**What you should do**
Nothing but the lines holding the string "Little" should appear in the answer. Copy them from the entries.

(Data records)
= = = = = = =

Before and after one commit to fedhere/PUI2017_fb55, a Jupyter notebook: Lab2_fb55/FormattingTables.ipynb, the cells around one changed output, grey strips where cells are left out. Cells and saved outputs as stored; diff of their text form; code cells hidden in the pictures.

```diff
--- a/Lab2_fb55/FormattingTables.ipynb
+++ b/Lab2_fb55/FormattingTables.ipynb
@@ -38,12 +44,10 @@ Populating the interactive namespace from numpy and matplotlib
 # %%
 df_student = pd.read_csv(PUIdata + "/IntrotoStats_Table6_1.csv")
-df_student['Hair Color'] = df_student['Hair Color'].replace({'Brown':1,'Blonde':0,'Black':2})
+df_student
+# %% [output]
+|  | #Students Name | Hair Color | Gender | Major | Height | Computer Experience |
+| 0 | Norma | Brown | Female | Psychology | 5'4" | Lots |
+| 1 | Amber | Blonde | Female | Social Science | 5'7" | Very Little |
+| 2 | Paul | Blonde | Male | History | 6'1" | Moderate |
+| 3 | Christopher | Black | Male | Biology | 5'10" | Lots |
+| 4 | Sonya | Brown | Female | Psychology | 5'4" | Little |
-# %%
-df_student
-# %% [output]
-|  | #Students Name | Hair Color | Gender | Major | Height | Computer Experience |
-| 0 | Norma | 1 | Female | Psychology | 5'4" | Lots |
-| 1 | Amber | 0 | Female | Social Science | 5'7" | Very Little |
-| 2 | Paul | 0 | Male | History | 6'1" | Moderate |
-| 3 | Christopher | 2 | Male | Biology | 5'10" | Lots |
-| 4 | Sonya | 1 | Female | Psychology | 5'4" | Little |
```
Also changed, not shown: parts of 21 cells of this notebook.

= = = = = = =

**Reply**
+| 1 | Amber | Blonde | Female | Social Science | 5'7" | Very Little |
+| 4 | Sonya | Brown | Female | Psychology | 5'4" | Little |
-| 1 | Amber | 0 | Female | Social Science | 5'7" | Very Little |
-| 4 | Sonya | 1 | Female | Psychology | 5'4" | Little |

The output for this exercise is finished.